There were no other injuries to other students or school faculty, according to officials. A motive has not yet been determined.
On Friday, authorities said the gunman was 21 years old and disguised himself as a student to get into the school.
San Juan County Sheriff Ken Christesen also shared a message the gunman had written before the shooting on Thursday morning. It included a timeline of what the gunman had planned.
Christesen called the shooting at Aztec High School a cowardly act and said the shooter was determined to create as much carnage as he could.
Authorities said the gunman lived with his parents in Aztec and had worked at a gas station. In his message, he wrote that work, school and life was bad and he wanted out.
The FBI said it investigated the gunman last year about online comments and at the time he said he had no plans for an attack.
The two students killed were Casey Marquez and Francisco Fernandez, the San Juan County Sheriff's Office said in a Facebook post.
Aztec Police got a call about the shooting about 8 a.m., officials said, and students were in class at the time.
Aztec is a small town in northwest New Mexico, about three hours from Albuquerque, and authorities from nearby Farmington assisted in the response to the shooting.
Officials were working on clearing the buildings before the shooter was reported down, according to San Juan County CEO Kim Carpenter.
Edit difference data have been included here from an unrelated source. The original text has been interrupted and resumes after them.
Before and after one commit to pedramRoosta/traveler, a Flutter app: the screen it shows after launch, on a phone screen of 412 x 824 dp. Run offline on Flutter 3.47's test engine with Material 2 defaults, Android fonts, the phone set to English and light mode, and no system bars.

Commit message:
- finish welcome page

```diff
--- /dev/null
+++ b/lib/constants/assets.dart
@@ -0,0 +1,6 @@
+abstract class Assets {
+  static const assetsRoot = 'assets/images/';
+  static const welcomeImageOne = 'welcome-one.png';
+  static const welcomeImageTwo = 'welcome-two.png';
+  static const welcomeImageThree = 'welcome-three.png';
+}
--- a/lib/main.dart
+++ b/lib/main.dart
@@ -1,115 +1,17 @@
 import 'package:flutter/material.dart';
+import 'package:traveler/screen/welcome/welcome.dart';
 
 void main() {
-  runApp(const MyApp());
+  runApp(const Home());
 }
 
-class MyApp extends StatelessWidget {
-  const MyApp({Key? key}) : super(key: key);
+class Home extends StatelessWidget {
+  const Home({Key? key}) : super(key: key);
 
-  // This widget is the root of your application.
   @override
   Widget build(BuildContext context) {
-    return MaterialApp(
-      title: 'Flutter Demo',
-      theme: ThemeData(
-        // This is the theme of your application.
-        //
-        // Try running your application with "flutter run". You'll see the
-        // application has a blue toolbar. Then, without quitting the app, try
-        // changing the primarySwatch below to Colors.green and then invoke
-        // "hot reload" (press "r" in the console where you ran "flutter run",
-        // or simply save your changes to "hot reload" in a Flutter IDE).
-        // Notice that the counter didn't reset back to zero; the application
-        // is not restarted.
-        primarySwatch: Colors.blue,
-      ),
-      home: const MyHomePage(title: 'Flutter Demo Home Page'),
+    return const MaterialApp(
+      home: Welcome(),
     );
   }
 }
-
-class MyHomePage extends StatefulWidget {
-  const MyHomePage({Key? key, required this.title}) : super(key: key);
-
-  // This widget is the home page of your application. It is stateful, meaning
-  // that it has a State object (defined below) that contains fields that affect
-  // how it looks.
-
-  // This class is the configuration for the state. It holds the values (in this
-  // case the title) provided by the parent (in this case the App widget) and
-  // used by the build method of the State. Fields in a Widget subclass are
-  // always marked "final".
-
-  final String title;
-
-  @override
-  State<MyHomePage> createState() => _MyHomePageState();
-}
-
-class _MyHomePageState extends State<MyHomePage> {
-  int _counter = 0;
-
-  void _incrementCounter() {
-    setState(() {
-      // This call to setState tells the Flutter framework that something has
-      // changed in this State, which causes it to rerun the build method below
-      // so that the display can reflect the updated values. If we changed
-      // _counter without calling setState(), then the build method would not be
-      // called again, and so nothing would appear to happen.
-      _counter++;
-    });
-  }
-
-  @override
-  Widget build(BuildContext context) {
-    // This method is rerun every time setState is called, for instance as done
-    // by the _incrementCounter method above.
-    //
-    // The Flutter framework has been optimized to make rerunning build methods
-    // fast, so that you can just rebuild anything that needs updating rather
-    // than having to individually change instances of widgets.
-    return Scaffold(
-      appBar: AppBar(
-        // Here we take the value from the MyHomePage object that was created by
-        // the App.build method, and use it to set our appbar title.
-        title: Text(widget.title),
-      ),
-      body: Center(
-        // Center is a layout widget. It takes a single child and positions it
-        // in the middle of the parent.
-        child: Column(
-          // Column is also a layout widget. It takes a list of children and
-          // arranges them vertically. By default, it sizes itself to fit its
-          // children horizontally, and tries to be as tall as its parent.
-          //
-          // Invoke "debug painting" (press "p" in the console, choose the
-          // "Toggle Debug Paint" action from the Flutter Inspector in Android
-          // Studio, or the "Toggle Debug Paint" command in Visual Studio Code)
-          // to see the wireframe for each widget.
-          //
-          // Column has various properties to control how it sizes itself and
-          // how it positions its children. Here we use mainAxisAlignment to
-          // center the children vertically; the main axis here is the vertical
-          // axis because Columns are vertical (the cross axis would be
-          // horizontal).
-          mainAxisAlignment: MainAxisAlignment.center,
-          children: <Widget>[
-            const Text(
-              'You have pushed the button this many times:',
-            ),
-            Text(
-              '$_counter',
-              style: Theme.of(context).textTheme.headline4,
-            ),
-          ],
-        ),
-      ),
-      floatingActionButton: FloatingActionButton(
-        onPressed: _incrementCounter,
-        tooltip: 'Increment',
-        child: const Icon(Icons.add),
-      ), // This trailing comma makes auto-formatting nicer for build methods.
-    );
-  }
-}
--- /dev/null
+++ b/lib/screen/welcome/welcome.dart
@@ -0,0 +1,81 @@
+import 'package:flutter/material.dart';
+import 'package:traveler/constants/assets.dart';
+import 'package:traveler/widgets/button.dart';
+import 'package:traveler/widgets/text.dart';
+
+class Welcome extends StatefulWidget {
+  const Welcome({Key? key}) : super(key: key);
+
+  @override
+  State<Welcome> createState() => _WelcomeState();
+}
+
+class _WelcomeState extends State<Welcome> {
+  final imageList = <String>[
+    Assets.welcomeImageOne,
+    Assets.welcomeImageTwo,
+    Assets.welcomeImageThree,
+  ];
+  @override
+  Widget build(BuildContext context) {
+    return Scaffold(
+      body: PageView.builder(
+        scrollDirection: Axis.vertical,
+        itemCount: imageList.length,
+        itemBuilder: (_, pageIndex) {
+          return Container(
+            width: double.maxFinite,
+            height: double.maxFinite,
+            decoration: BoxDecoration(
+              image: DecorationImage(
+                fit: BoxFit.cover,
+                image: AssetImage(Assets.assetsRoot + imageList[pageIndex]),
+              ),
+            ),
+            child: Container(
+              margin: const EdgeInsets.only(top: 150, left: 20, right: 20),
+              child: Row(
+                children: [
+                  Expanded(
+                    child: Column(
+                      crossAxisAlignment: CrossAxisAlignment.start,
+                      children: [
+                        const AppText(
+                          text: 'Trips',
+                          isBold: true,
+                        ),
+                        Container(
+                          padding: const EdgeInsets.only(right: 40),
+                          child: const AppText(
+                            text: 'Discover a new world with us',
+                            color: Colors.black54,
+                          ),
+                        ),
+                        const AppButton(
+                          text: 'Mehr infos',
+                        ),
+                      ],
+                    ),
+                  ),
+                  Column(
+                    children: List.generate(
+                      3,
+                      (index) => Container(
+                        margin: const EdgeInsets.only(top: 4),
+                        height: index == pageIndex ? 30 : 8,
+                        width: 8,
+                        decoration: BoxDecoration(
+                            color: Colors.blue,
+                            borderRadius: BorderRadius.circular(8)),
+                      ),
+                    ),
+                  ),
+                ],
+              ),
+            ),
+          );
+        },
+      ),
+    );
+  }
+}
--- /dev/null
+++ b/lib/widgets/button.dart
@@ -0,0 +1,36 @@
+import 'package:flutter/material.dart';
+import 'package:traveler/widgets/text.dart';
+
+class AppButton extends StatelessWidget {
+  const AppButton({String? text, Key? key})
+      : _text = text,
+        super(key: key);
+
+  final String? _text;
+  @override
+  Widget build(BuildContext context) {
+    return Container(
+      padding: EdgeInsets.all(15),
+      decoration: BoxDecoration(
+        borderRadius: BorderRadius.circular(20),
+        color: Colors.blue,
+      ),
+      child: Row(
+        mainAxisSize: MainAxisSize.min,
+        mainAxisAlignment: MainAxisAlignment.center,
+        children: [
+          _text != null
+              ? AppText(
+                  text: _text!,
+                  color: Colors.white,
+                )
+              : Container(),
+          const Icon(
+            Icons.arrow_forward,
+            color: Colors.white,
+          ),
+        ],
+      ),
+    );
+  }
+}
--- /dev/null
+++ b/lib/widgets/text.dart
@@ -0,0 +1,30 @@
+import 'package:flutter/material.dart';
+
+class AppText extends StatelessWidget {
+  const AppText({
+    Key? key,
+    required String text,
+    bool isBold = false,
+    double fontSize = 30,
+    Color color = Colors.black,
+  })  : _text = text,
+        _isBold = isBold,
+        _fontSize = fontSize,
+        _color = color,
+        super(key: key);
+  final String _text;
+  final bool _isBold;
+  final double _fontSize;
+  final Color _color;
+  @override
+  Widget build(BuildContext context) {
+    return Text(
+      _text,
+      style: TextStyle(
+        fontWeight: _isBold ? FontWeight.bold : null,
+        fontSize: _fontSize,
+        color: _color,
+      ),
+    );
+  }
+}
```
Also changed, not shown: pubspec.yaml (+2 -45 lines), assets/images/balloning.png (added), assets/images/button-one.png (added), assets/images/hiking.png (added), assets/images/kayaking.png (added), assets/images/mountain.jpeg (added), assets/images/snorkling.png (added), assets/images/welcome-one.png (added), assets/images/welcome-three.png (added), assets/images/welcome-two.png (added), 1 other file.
The sheriff's office posted on Facebook that parents should pick up students at the police department.
New Mexico Gov. Susana Martinez said there were several acts of bravery from staff, teachers, students and police that saved lives and prevented the incident from becoming deadlier.
"All New Mexicans are with Aztec today," she said.
Garrett Parker, a sophomore at Aztec High School, said he was in a classroom when students heard what they thought was someone punching the lockers. As the noise got louder and the suspect got closer to the classroom, they realized it was gunshots, he said.
The whole classroom had to hide until they were told by officials to walk out of the room toward the back of the building and toward the parking lot, Garrett said. They were then split into groups by alphabetical order of their last names and taken to a park to meet their families.
When Garrett and his classmates were walking out of the building they were told to not look to the right because there was a body lying there.
Sabrina Montoya, Garrett's mother, said she was at work when a colleague came up to her and told her there had been a shooting at the school. She said she couldn't believe what was happening and her heart stopped when Garrett was not answering his phone.
"I just can't believe this happened in our community. This is all a horrible feeling. I'm glad my kids are safe and with us but I am devastated for my community and for the families who didn't get the chance to take their kids home," Montoya said.
US Sen. Martin Heinrich, a Democrat from New Mexico, said he was distraught to learn of the shooting.
"This is a parent's biggest nightmare. Every child deserves to be safe at school," he said.
Heinrich also called for action to address the "epidemic of gun violence" in America.
"All of us should feel an urgency to take concrete action to address this disease," he said. "I can promise you that I refuse to give in to the feeling of helplessness that too often follows these events. No matter the odds, I will continue to seek common ground with my colleagues in order to keep firearms out of the hands of those who would turn them on our families, friends and neighbors."